Ah, Lost. Back again, perplexing as ever. Last week’s season premiere introduced a parallel reality (dubbed “flash-sideways”) in which Oceanic 815 lands uneventfully at LAX and our characters continue as if they’d never been marooned on Lost Isle. Outlandish, but the gambit has already paid off: by reminding us that fundamental to the series’ resolution is the redemption of its ensemble. And nowhere is this clearer than with Kate Austen (Evangeline Lilly), our troubled, troubling heroine.
Kate’s faults are legion: she’s an admitted murderer who’s also a moralistic prig. She spent years passing off another woman’s child as her own. She pings and pongs between heartthrobs Sawyer and Jack, seemingly at random. Make no mistake: for Lost to conclude successfully, its writers must solve the problem of Kate.
Although it’s hard to remember now, Kate was once captivating, a lethal criminal in an ingénue’s body. “She looks pretty hardcore,” murmured Hurley upon finding her mug shot. Indeed, the guarded Kate was harder to interpret than the other characters, many of whom saw their problems laid bare by their baffling surroundings. When she became one point of the series’ primary romantic triangle, she remained cryptic while her two Adonises were openly besotted.
Kate’s intrigue began to erode once producers revealed her crime: the murder of Wayne, her loutish father. In Lost‘s moral universe, homicide does not a villain make; nearly every character, from sanctimonious Jack to gentle Sun, has shot to kill. Kate’s motivation, however, felt curiously neutered. She explained, “It was because I hated that [Wayne was] a part of me. That I would never be good, that I would never have anything good.” But nothing in Lilly’s performance has ever suggested the desperation that would make such a choice believable. We never saw the flashback that truly would have rendered Kate vivid: not the murder itself, but the moment she decided to murder.

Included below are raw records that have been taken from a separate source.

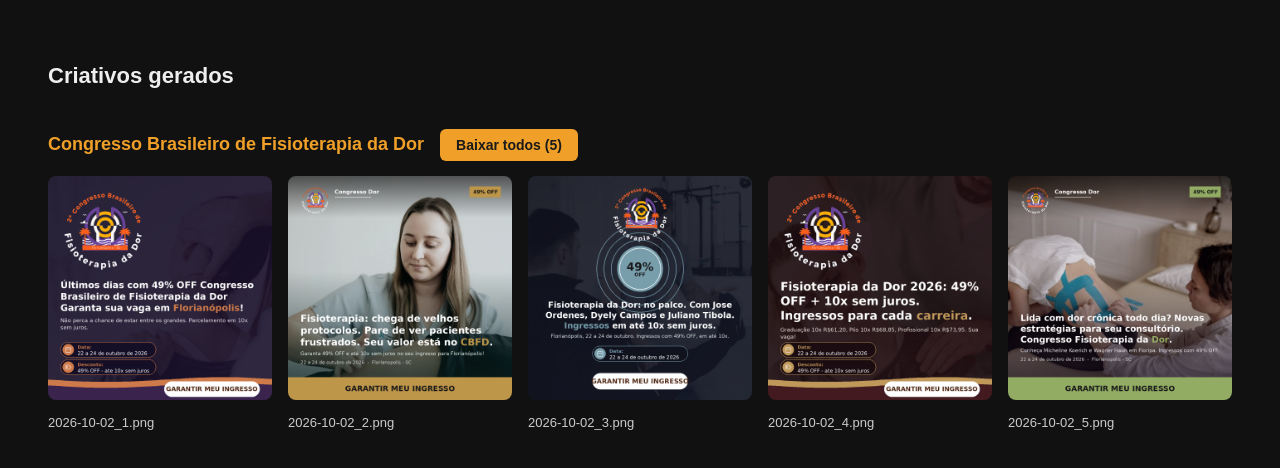
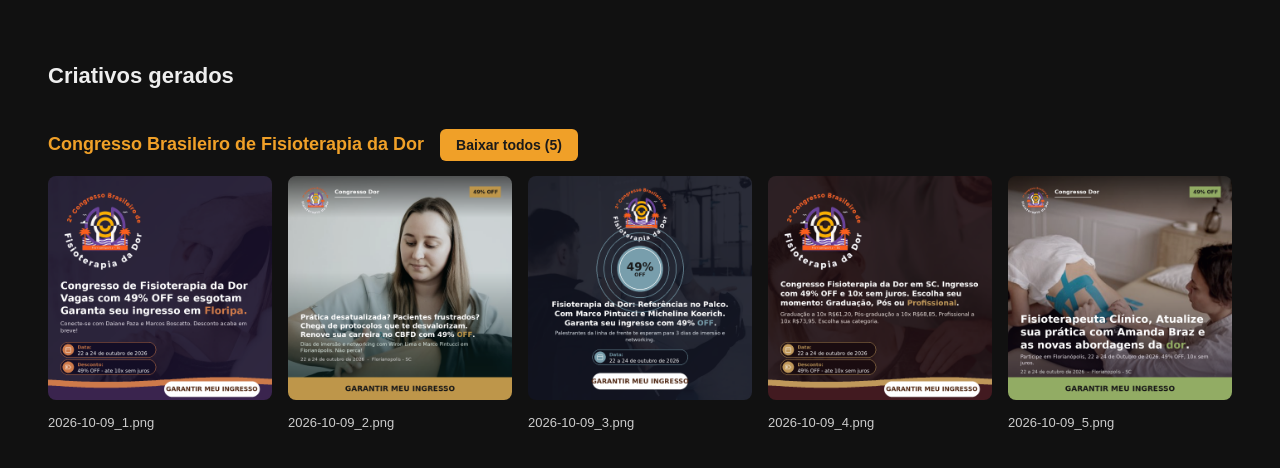
Before and after one commit to trafego-a2digital/criativos-congressos, a plain HTML site: page docs/index.html in a window 1280 px wide. Drawn offline with nearby package versions, Linux system fonts and the light colour scheme.

Commit message:
Criativos semanais 2026-10-09

```diff
--- a/docs/index.html
+++ b/docs/index.html
@@ -22,12 +22,12 @@
 <body>
 <h1>Criativos gerados</h1>
 
-<h2>Congresso Brasileiro de Fisioterapia da Dor <button class='download-btn' onclick='baixarTodos("cbfd", ["2026-10-02_1.png", "2026-10-02_2.png", "2026-10-02_3.png", "2026-10-02_4.png", "2026-10-02_5.png"], this)'>Baixar todos (5)</button></h2><div class='grid'>
-<a href='criativos/cbfd/2026-10-02_1.png' target='_blank'><img src='criativos/cbfd/2026-10-02_1.png'><br>2026-10-02_1.png</a>
-<a href='criativos/cbfd/2026-10-02_2.png' target='_blank'><img src='criativos/cbfd/2026-10-02_2.png'><br>2026-10-02_2.png</a>
-<a href='criativos/cbfd/2026-10-02_3.png' target='_blank'><img src='criativos/cbfd/2026-10-02_3.png'><br>2026-10-02_3.png</a>
-<a href='criativos/cbfd/2026-10-02_4.png' target='_blank'><img src='criativos/cbfd/2026-10-02_4.png'><br>2026-10-02_4.png</a>
-<a href='criativos/cbfd/2026-10-02_5.png' target='_blank'><img src='criativos/cbfd/2026-10-02_5.png'><br>2026-10-02_5.png</a>
+<h2>Congresso Brasileiro de Fisioterapia da Dor <button class='download-btn' onclick='baixarTodos("cbfd", ["2026-10-09_1.png", "2026-10-09_2.png", "2026-10-09_3.png", "2026-10-09_4.png", "2026-10-09_5.png"], this)'>Baixar todos (5)</button></h2><div class='grid'>
+<a href='criativos/cbfd/2026-10-09_1.png' target='_blank'><img src='criativos/cbfd/2026-10-09_1.png'><br>2026-10-09_1.png</a>
+<a href='criativos/cbfd/2026-10-09_2.png' target='_blank'><img src='criativos/cbfd/2026-10-09_2.png'><br>2026-10-09_2.png</a>
+<a href='criativos/cbfd/2026-10-09_3.png' target='_blank'><img src='criativos/cbfd/2026-10-09_3.png'><br>2026-10-09_3.png</a>
+<a href='criativos/cbfd/2026-10-09_4.png' target='_blank'><img src='criativos/cbfd/2026-10-09_4.png'><br>2026-10-09_4.png</a>
+<a href='criativos/cbfd/2026-10-09_5.png' target='_blank'><img src='criativos/cbfd/2026-10-09_5.png'><br>2026-10-09_5.png</a>
 </div>
 <script>
 async function baixarTodos(clientId, files, btn) {
```
Also changed, not shown: docs/criativos/cbfd/2026-10-02_1.png (deleted), docs/criativos/cbfd/2026-10-02_2.png (deleted), docs/criativos/cbfd/2026-10-02_3.png (deleted), docs/criativos/cbfd/2026-10-02_4.png (deleted), docs/criativos/cbfd/2026-10-02_5.png (deleted), docs/criativos/cbfd/2026-10-09_1.png (added), docs/criativos/cbfd/2026-10-09_2.png (added), docs/criativos/cbfd/2026-10-09_3.png (added), docs/criativos/cbfd/2026-10-09_4.png (added), docs/criativos/cbfd/2026-10-09_5.png (added).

Such gaps might not be so irksome if Lost‘s creative team didn’t continue to insist on Kate’s magnetism. But once Sawyer fell for Juliet (Elizabeth Mitchell), Kate’s charms felt especially limited. Sawyer’s new relationship was mature, complicated, a genuine partnership. Heightening its poignancy was Mitchell, beautifully evoking Juliet’s clenched pain — and hard-won bliss. In her shadow, Kate just seemed restless.
Last week’s premiere underlined how little Kate has grown. “Sideways” Kate, safely in Los Angeles, escaped the marshal tagging her — but now, we weren’t urging her on. If Kate’s propensity to screw herself over via emotional shortcuts is her most relatable quality, her refusal to face that flaw keeps pushing viewers away.
Lilly can relax: Kate’s in it for the long haul. This season’s second episode is titled “What Kate Does,” a play on “What Kate Did,” the episode that revealed her murder. We know too that Kate’s “sideways” backstory may have shifted; producers released a clip last summer showing Kate wanted not for Wayne’s murder but for the accidental one of his innocent apprentice. Might this herald a wiser, more accountable Kate? Let’s hope so. After all, as Lost has always insisted, no one is beyond redemption.
Watch a promo below.